Black lung most often stems from working in the coal industry or in the manufacturing of graphite or man-made carbon products and has no known cure. The risk of getting black lung depends on how much time has been spent around coal dust. There are two types of black lung: simple and complicated. The symptoms associated with simple black lung are few and is known as coal workers pneumoconiosis. It has a good prognosis but it can progress into the more complicated progressive massive fibrosis (PMF), the symptoms of which may include a long term cough and shortness of breath.
The Queensland Government has blamed systemic failures and wide-spread complacency for the re-emergence of black lung disease. A six-month study conducted by Professor Malcolm Sim from Monash University into Queensland's Coal Mine Workers Health Scheme found it highlights massive system failure and incompetence by inadequately trained radiographers that allowed sick miners to slip through the net. It failed to protected Queensland's 5500 coal miners.

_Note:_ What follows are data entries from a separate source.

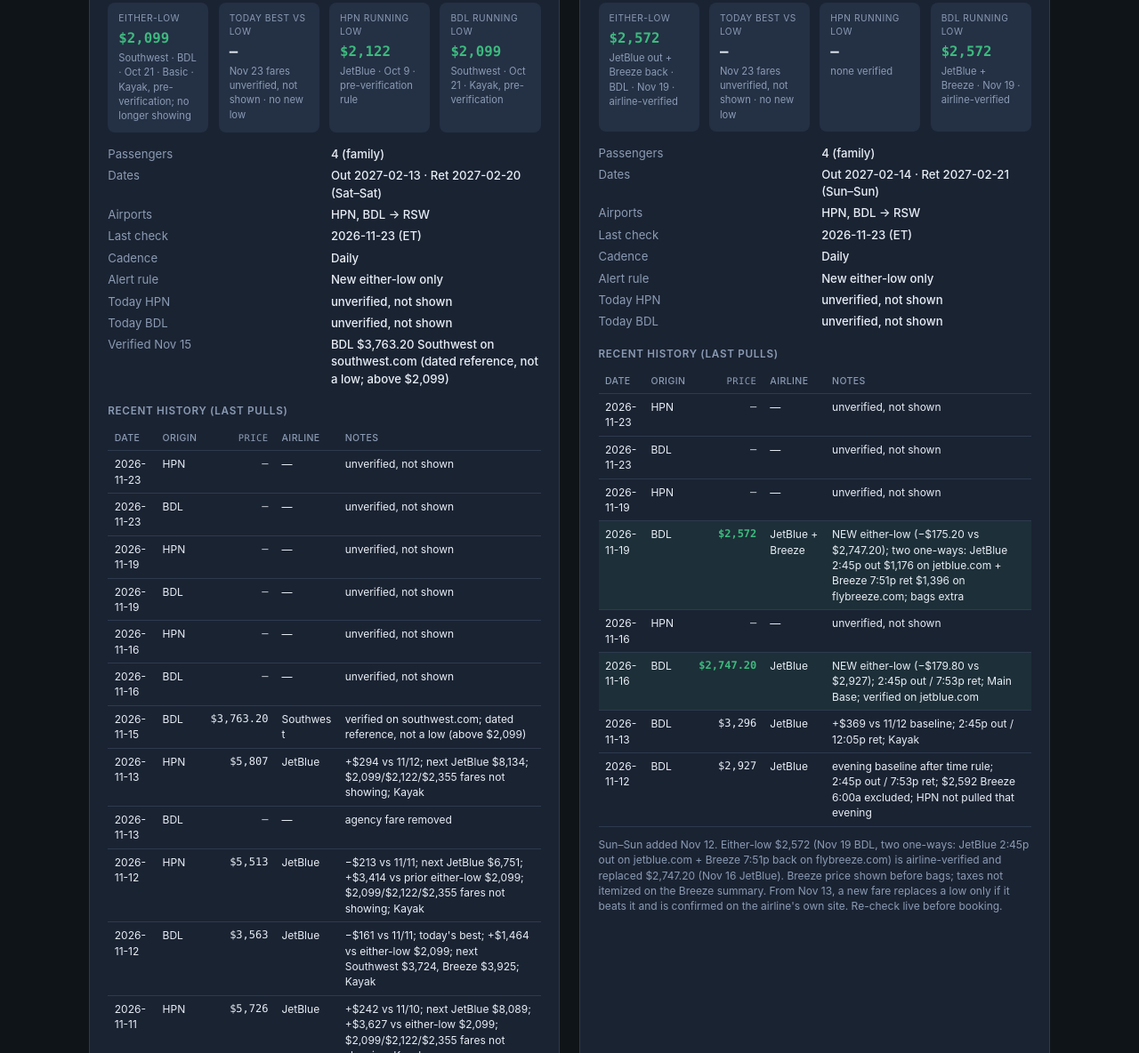
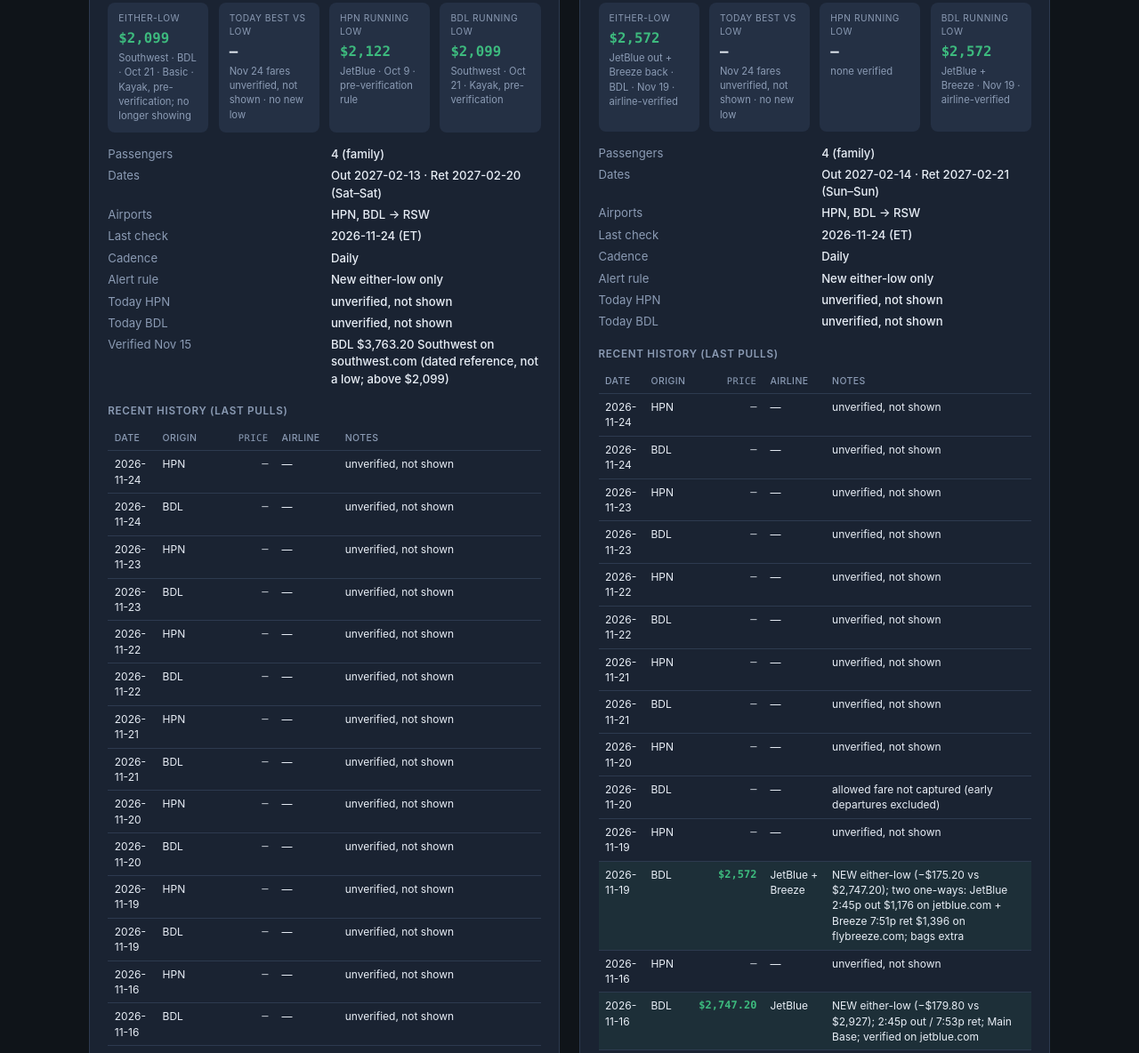
Before and after one commit to blockpal1/flights, a plain HTML site: page index.html in a window 1280 px wide. Shown: the part 311-1495 px from the top of the page at 89% size. Drawn offline with Linux system fonts and the light colour scheme.

Commit message:
Refresh Nov 24 + backfill Nov 20–22 history: no new lows; Kayak fares unverified, not shown

```diff
--- a/index.html
+++ b/index.html
@@ -220,7 +220,7 @@
     <h1>Flight fare watches</h1>
     <p class="meta">
       Household fare watch · daily Kayak pulls · alert on new either-low only<br>
-      Dashboard generated <strong>Mon Nov 23, 2026</strong> (ET) · data as of last log entry per watch
+      Dashboard generated <strong>Tue Nov 24, 2026</strong> (ET) · data as of last log entry per watch
     </p>
   </header>
 
@@ -242,7 +242,7 @@
         <div class="kpi">
           <div class="label">Today best vs low</div>
           <div class="value">—</div>
-          <div class="sub">Nov 23 fares unverified, not shown · no new low</div>
+          <div class="sub">Nov 24 fares unverified, not shown · no new low</div>
         </div>
         <div class="kpi">
           <div class="label">HPN running low</div>
@@ -260,7 +260,7 @@
         <dt>Passengers</dt><dd>4 (family)</dd>
         <dt>Dates</dt><dd>Out 2027-02-13 · Ret 2027-02-20 (Sat–Sat)</dd>
         <dt>Airports</dt><dd>HPN, BDL → RSW</dd>
-        <dt>Last check</dt><dd>2026-11-23 (ET)</dd>
+        <dt>Last check</dt><dd>2026-11-24 (ET)</dd>
         <dt>Cadence</dt><dd>Daily</dd>
         <dt>Alert rule</dt><dd>New either-low only</dd>
         <dt>Today HPN</dt><dd>unverified, not shown</dd>
@@ -281,10 +281,34 @@
         </thead>
         <tbody>
           <tr>
+            <td>2026-11-24</td><td>HPN</td><td class="num">—</td><td>—</td><td>unverified, not shown</td>
+          </tr>
+          <tr>
+            <td>2026-11-24</td><td>BDL</td><td class="num">—</td><td>—</td><td>unverified, not shown</td>
+          </tr>
+          <tr>
             <td>2026-11-23</td><td>HPN</td><td class="num">—</td><td>—</td><td>unverified, not shown</td>
           </tr>
           <tr>
             <td>2026-11-23</td><td>BDL</td><td class="num">—</td><td>—</td><td>unverified, not shown</td>
+          </tr>
+          <tr>
+            <td>2026-11-22</td><td>HPN</td><td class="num">—</td><td>—</td><td>unverified, not shown</td>
+          </tr>
+          <tr>
+            <td>2026-11-22</td><td>BDL</td><td class="num">—</td><td>—</td><td>unverified, not shown</td>
+          </tr>
+          <tr>
+            <td>2026-11-21</td><td>HPN</td><td class="num">—</td><td>—</td><td>unverified, not shown</td>
+          </tr>
+          <tr>
+            <td>2026-11-21</td><td>BDL</td><td class="num">—</td><td>—</td><td>unverified, not shown</td>
+          </tr>
+          <tr>
+            <td>2026-11-20</td><td>HPN</td><td class="num">—</td><td>—</td><td>unverified, not shown</td>
+          </tr>
+          <tr>
+            <td>2026-11-20</td><td>BDL</td><td class="num">—</td><td>—</td><td>unverified, not shown</td>
           </tr>
           <tr>
             <td>2026-11-19</td><td>HPN</td><td class="num">—</td><td>—</td><td>unverified, not shown</td>
@@ -598,7 +622,7 @@
         <div class="kpi">
           <div class="label">Today best vs low</div>
           <div class="value">—</div>
-          <div class="sub">Nov 23 fares unverified, not shown · no new low</div>
+          <div class="sub">Nov 24 fares unverified, not shown · no new low</div>
         </div>
         <div class="kpi">
           <div class="label">HPN running low</div>
@@ -616,7 +640,7 @@
         <dt>Passengers</dt><dd>4 (family)</dd>
         <dt>Dates</dt><dd>Out 2027-02-14 · Ret 2027-02-21 (Sun–Sun)</dd>
         <dt>Airports</dt><dd>HPN, BDL → RSW</dd>
-        <dt>Last check</dt><dd>2026-11-23 (ET)</dd>
+        <dt>Last check</dt><dd>2026-11-24 (ET)</dd>
         <dt>Cadence</dt><dd>Daily</dd>
         <dt>Alert rule</dt><dd>New either-low only</dd>
         <dt>Today HPN</dt><dd>unverified, not shown</dd>
@@ -636,10 +660,34 @@
         </thead>
         <tbody>
           <tr>
+            <td>2026-11-24</td><td>HPN</td><td class="num">—</td><td>—</td><td>unverified, not shown</td>
+          </tr>
+          <tr>
+            <td>2026-11-24</td><td>BDL</td><td class="num">—</td><td>—</td><td>unverified, not shown</td>
+          </tr>
+          <tr>
             <td>2026-11-23</td><td>HPN</td><td class="num">—</td><td>—</td><td>unverified, not shown</td>
           </tr>
           <tr>
             <td>2026-11-23</td><td>BDL</td><td class="num">—</td><td>—</td><td>unverified, not shown</td>
+          </tr>
+          <tr>
+            <td>2026-11-22</td><td>HPN</td><td class="num">—</td><td>—</td><td>unverified, not shown</td>
+          </tr>
+          <tr>
+            <td>2026-11-22</td><td>BDL</td><td class="num">—</td><td>—</td><td>unverified, not shown</td>
+          </tr>
+          <tr>
+            <td>2026-11-21</td><td>HPN</td><td class="num">—</td><td>—</td><td>unverified, not shown</td>
+          </tr>
+          <tr>
+            <td>2026-11-21</td><td>BDL</td><td class="num">—</td><td>—</td><td>unverified, not shown</td>
+          </tr>
+          <tr>
+            <td>2026-11-20</td><td>HPN</td><td class="num">—</td><td>—</td><td>unverified, not shown</td>
+          </tr>
+          <tr>
+            <td>2026-11-20</td><td>BDL</td><td class="num">—</td><td>—</td><td>allowed fare not captured (early departures excluded)</td>
           </tr>
           <tr>
             <td>2026-11-19</td><td>HPN</td><td class="num">—</td><td>—</td><td>unverified, not shown</td>
@@ -685,7 +733,7 @@
         <div class="kpi">
           <div class="label">HPN nonstops</div>
           <div class="value">None found</div>
-          <div class="sub">checked Nov 23</div>
+          <div class="sub">checked Nov 24</div>
         </div>
         <div class="kpi">
           <div class="label">Today BDL best</div>
@@ -700,11 +748,11 @@
         <dt>Windows</dt><dd>Fri–Mon 4/9–12 · Sat–Mon 4/10–12 · Sat–Tue 4/10–13</dd>
         <dt>Primary origins</dt><dd>HPN, BDL</dd>
         <dt>Context</dt><dd>LGA / JFK / EWR (flag if materially cheaper)</dd>
-        <dt>Last check</dt><dd>2026-11-23 (ET)</dd>
+        <dt>Last check</dt><dd>2026-11-24 (ET)</dd>
         <dt>Cadence</dt><dd>Daily</dd>
         <dt>Alert rule</dt><dd>New either-low (HPN/BDL) only</dd>
         <dt>Today BDL</dt><dd>Fri–Mon · Sat–Tue · Sat–Mon: unverified, not shown</dd>
-        <dt>Today HPN</dt><dd>no nonstops (checked Nov 23)</dd>
+        <dt>Today HPN</dt><dd>no nonstops (checked Nov 24)</dd>
         <dt>Verified Nov 15</dt><dd>BDL Fri–Mon $1,101.60 Southwest on southwest.com (dated reference, not a low; above $972)</dd>
       </dl>
 
@@ -722,6 +770,18 @@
         </thead>
         <tbody>
           <tr>
+            <td>2026-11-24</td><td>Fri–Mon</td><td>BDL</td><td class="num">—</td><td>—</td><td>unverified, not shown</td>
+          </tr>
+          <tr>
+            <td>2026-11-24</td><td>Sat–Tue</td><td>BDL</td><td class="num">—</td><td>—</td><td>unverified, not shown</td>
+          </tr>
+          <tr>
+            <td>2026-11-24</td><td>Sat–Mon</td><td>BDL</td><td class="num">—</td><td>—</td><td>unverified, not shown</td>
+          </tr>
+          <tr>
+            <td>2026-11-24</td><td>—</td><td>HPN</td><td class="num">—</td><td>—</td><td>no nonstops</td>
+          </tr>
+          <tr>
             <td>2026-11-23</td><td>Fri–Mon</td><td>BDL</td><td class="num">—</td><td>—</td><td>unverified, not shown</td>
           </tr>
           <tr>
@@ -732,6 +792,42 @@
           </tr>
           <tr>
             <td>2026-11-23</td><td>—</td><td>HPN</td><td class="num">—</td><td>—</td><td>no nonstops</td>
+          </tr>
+          <tr>
+            <td>2026-11-22</td><td>Fri–Mon</td><td>BDL</td><td class="num">—</td><td>—</td><td>unverified, not shown</td>
+          </tr>
+          <tr>
+            <td>2026-11-22</td><td>Sat–Tue</td><td>BDL</td><td class="num">—</td><td>—</td><td>unverified, not shown</td>
+          </tr>
+          <tr>
+            <td>2026-11-22</td><td>Sat–Mon</td><td>BDL</td><td class="num">—</td><td>—</td><td>unverified, not shown</td>
+          </tr>
+          <tr>
+            <td>2026-11-22</td><td>All three</td><td>HPN</td><td class="num">—</td><td>—</td><td>no nonstops (all three windows checked)</td>
+          </tr>
+          <tr>
+            <td>2026-11-21</td><td>Fri–Mon</td><td>BDL</td><td class="num">—</td><td>—</td><td>unverified, not shown</td>
+          </tr>
+          <tr>
+            <td>2026-11-21</td><td>Sat–Tue</td><td>BDL</td><td class="num">—</td><td>—</td><td>unverified, not shown</td>
+          </tr>
+          <tr>
+            <td>2026-11-21</td><td>Sat–Mon</td><td>BDL</td><td class="num">—</td><td>—</td><td>unverified, not shown</td>
+          </tr>
+          <tr>
+            <td>2026-11-21</td><td>—</td><td>HPN</td><td class="num">—</td><td>—</td><td>no nonstops</td>
+          </tr>
+          <tr>
+            <td>2026-11-20</td><td>Fri–Mon</td><td>BDL</td><td class="num">—</td><td>—</td><td>unverified, not shown</td>
+          </tr>
+          <tr>
+            <td>2026-11-20</td><td>Sat–Tue</td><td>BDL</td><td class="num">—</td><td>—</td><td>unverified, not shown</td>
+          </tr>
+          <tr>
+            <td>2026-11-20</td><td>Sat–Mon</td><td>BDL</td><td class="num">—</td><td>—</td><td>unverified, not shown</td>
+          </tr>
+          <tr>
+            <td>2026-11-20</td><td>All three</td><td>HPN</td><td class="num">—</td><td>—</td><td>no nonstops (all three windows checked)</td>
           </tr>
           <tr>
             <td>2026-11-19</td><td>Fri–Mon</td><td>BDL</td><td class="num">—</td><td>—</td><td>unverified, not shown</td>
```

‘Black lung disease or Pneumoconiosis raises its ugly head 30 years after its eradication in Queensland. Pneumoconiosis caused by long term exposure to coal dust.’
Minister for State Development and Minister for Natural Resources and Mines, Anthony Lynham has also announced 18 more suspected cases after X-rays were reviewed by health experts in the US. The revelation of new cases on top of the 11 already diagnosed. Until Australian radiologists skills were bought up to US standards, new chest X-rays would be sent overseas. Around 20 of the 40 radiologists now being trained to US standards would be able to read chest X-rays for black lung disease after examinations in October. "That is very concerning for us absolutely, very concerning," Dr Lynham said. Lowering the 'safe allowable dust level' at Queensland mines, which operate at 'the national standard' but at higher levels than in New South Wales mines, was now being considered by Safe Work Australia, Dr Lynham mentioned.
Queensland Resources Council CEO Michael Roche said one case of black lung was one too many. Mr. Roche said what was more important that coal miners use protective equipment against dust.
All underground coal mines are offering their workers new checks on current X-rays or fresh X-rays if it was taken more than two years ago. The best treatment is to get an early diagnosis and make it manageable. Health costs for mine workers would be met through existing workers compensation schemes.
Dr Lynham also announced a three-pronged plan to prevent new cases; identify existing cases early and provide a safety net for workers with the disease. Dr Lynham said he would also continue to lobby the Federal Government to establish a national screening program that includes retired coal miners.